book review by Kat Kennedy
“If this life was meant to be my real life, then it should have come with a better set of instruction.”

This second novel in the series finds Doctor J.D. Brewster wracked with guilt over the vicious assault in the
employee parking lot of Gulf Coast College of Medicine, which caused his friend, charge nurse Irene Segulla
to sustain “devastating injuries to her Face and generalized head and neck region.” Brewster vows to “hunt down the two
bastards who attacked her.” When the study he is participating in shuts down, Brewster is spared from inoculating the great apes
in the lab with a potentially deadly virus, but he now must complete his clinical clerkship training for the current year. Brewster,
Ben Fielder, and a giant of a man called Wooly Mammoth begin the rotations together. Wooly Mammoth, whose real name is Willy
Mammon, is the son of a gambler and former colleague of Brewster’s father. He shares knowledge of Brewster’s deceased father
that is quite shocking but not as astonishing as what he will soon experience. What happens during the rotations causes
Brewster and his colleagues to question the sanity of many of the attending physicians and their own. They encounter the sadist,
Dr. Street, in the burn unit on their first rotation, and their time there is brutal. During Brewster’s clinical rotations, he becomes
even more angry, cynical, and vicious.

This novel is a satirical look at the medical profession. The author, a medical doctor, draws on his life experiences in this trilogy.
Hill’s dynamic writing grabs the reader’s attention, and one is drawn immediately into the world of Brewster. Not only does
Brewster have an adventurous and sometimes morbid work life, but his family life is also filled with bizarre characters.
Brewster’s Uncle John will have readers laughing out loud at his antics. His mother is a depressed, angry woman who is brutal
toward her two sons, William and J. D. His girlfriend, Stella, is quickly putting herself in medical danger with her affection for
sweets. Brewster discovers the information given to him by Wooly Mammoth concerning his father may indeed be true. Each
event in his life pushes him closer to an existential crisis.
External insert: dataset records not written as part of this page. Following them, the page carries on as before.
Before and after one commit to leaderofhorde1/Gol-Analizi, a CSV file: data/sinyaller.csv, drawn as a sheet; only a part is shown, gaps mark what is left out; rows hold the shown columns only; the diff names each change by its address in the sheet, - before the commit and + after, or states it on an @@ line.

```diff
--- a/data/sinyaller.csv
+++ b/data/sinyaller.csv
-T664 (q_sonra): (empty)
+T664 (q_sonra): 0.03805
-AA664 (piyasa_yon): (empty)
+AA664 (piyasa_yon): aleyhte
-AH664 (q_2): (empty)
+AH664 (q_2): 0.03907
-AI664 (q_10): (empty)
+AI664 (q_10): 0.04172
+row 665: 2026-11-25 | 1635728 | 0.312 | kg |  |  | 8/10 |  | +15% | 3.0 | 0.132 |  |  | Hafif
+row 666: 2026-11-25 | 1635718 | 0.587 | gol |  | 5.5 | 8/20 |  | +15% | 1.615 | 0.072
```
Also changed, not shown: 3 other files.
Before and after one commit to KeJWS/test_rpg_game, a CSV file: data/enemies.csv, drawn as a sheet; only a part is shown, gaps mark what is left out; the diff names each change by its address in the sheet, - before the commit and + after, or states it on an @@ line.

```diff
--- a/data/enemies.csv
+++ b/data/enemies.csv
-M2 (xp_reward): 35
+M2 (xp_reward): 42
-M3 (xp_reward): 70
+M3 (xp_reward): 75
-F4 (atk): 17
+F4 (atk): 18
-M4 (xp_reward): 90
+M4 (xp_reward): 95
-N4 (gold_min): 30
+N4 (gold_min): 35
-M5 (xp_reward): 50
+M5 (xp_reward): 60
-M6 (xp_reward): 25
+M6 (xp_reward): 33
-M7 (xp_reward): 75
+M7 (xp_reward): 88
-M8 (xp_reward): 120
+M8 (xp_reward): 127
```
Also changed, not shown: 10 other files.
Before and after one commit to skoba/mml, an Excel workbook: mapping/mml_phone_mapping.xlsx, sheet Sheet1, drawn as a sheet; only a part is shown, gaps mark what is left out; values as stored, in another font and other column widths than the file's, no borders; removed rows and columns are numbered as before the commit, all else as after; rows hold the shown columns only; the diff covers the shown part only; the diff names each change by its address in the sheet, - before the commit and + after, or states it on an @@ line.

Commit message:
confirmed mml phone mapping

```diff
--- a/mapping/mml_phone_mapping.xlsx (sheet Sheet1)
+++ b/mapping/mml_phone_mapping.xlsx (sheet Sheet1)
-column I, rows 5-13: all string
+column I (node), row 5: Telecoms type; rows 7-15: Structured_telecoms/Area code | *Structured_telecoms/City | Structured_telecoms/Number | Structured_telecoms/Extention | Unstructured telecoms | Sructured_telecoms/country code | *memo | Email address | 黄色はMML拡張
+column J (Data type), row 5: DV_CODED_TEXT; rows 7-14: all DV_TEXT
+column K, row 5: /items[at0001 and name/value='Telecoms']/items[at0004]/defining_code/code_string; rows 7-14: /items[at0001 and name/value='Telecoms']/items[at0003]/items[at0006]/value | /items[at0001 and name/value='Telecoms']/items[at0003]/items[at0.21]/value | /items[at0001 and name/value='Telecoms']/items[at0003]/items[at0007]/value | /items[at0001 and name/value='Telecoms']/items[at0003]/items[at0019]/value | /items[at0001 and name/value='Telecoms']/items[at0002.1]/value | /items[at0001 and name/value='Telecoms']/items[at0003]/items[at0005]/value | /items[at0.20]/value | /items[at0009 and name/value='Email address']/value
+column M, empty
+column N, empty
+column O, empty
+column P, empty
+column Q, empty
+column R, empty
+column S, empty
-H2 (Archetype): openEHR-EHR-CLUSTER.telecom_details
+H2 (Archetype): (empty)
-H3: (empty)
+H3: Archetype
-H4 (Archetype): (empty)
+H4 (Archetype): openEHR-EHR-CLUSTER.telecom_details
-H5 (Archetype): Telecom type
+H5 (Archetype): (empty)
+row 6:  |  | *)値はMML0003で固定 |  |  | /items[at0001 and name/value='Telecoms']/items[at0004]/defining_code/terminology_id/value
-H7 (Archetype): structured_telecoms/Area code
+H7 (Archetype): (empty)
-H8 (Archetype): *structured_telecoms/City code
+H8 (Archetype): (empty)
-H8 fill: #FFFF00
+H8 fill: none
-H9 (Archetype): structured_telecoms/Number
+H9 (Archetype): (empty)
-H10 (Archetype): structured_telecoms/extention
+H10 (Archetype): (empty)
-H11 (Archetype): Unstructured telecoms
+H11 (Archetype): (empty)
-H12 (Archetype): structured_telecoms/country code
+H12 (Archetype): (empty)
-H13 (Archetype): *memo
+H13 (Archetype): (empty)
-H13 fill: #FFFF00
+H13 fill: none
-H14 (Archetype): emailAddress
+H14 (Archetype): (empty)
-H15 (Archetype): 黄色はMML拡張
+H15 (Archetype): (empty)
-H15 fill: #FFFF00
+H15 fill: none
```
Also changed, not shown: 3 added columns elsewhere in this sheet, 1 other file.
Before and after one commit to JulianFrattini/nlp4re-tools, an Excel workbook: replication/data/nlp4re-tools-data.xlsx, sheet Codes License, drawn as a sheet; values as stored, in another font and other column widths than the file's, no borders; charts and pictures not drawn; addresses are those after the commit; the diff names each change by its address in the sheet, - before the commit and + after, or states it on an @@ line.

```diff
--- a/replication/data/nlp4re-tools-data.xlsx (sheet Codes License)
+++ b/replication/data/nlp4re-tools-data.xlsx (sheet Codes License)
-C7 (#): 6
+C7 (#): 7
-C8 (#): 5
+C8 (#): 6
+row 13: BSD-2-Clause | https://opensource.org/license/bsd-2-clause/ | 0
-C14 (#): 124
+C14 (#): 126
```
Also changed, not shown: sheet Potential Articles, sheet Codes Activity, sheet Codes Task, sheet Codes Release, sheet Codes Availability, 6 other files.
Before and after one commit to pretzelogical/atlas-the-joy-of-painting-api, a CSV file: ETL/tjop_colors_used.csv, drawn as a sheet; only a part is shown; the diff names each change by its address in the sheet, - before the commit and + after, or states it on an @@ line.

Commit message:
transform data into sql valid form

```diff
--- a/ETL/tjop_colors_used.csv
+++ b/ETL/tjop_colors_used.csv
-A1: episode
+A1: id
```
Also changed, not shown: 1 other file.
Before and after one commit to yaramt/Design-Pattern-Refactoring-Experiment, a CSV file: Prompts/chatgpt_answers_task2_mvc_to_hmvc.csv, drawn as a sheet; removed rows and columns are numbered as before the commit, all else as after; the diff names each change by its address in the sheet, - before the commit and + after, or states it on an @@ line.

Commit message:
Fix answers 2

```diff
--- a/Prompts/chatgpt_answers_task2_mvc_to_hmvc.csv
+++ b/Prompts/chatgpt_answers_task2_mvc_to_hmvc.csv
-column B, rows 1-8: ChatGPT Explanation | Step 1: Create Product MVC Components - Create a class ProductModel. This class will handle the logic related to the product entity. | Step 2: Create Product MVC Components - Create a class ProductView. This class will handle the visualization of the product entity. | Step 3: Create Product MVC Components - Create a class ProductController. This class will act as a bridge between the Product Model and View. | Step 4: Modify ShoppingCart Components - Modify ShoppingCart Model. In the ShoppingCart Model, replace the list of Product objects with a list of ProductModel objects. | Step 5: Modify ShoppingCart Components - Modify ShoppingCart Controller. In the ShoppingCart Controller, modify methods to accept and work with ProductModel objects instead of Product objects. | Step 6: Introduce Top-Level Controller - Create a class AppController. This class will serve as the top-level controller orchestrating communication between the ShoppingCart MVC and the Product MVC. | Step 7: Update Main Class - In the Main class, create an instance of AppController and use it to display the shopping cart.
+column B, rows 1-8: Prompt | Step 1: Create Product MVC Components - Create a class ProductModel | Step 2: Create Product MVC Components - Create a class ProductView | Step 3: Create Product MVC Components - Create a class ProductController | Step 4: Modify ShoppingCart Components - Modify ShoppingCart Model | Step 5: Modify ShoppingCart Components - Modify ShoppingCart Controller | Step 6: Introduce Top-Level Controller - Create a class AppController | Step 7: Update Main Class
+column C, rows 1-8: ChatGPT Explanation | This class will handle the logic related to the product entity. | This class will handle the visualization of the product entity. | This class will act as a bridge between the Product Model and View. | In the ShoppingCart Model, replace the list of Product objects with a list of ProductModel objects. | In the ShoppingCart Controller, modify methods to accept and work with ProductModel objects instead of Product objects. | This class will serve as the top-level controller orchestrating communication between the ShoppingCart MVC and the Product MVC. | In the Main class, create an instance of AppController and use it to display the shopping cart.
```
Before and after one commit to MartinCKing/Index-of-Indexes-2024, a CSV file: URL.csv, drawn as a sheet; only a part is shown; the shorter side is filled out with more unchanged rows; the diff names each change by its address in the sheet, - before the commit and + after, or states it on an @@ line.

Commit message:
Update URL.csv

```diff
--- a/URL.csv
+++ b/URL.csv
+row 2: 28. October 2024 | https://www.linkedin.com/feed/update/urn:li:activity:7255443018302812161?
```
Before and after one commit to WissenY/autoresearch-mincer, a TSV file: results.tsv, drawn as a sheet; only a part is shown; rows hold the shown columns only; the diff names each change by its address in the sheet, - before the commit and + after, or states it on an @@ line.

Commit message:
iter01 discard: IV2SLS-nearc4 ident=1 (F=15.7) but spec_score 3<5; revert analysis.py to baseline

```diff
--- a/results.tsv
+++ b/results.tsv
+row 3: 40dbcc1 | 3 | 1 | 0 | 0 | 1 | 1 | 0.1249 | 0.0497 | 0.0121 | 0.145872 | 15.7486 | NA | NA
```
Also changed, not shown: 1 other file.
Hill fills the novel with plenty of irony. For instance, his choice of names for many of the doctors is drawn from their specialty,
such as the urology resident, I.P. Stream. Though the novel has moments of hilarity, some scenes are hard to read. For example,
Wooly Mammoth reveals a harrowing experience he endured during the Vietnam war. Patients in the hospital also tell of the
brutalities of war in their revelations of the atrocities which occurred during America’s many conflicts and wars. These scenarios
are as harrowing as those that Brewster encounters during his clinical rotations. It is also revealed to Brewster and his
colleagues that the hospital’s staff participates in what is known as “the clinical justice system.” Especially onerous incarcerated
criminals are mysteriously beaten almost to death and sent to the hospital where a crew is waiting to harvest their organs. Moral
ambiguity is prevalent in the novel. Should a child rapist and killer be allowed to live when his death might save several more
worthy lives? Should sadistic doctors be allowed to care for patients? Where is God in the face of heinous acts of torture and

Though this novel contains graphic descriptions of illnesses, abuse, and truly horrific acts that may be hard for some to read, it
is a fascinating and disturbing work. It ends in a cliffhanger that makes one want to jump into the last of the series immediately.
This is a truly gripping novel that will have readers on the edge of their seats and perhaps asking the novel’s recurring question,
“Did God back the wrong primate?”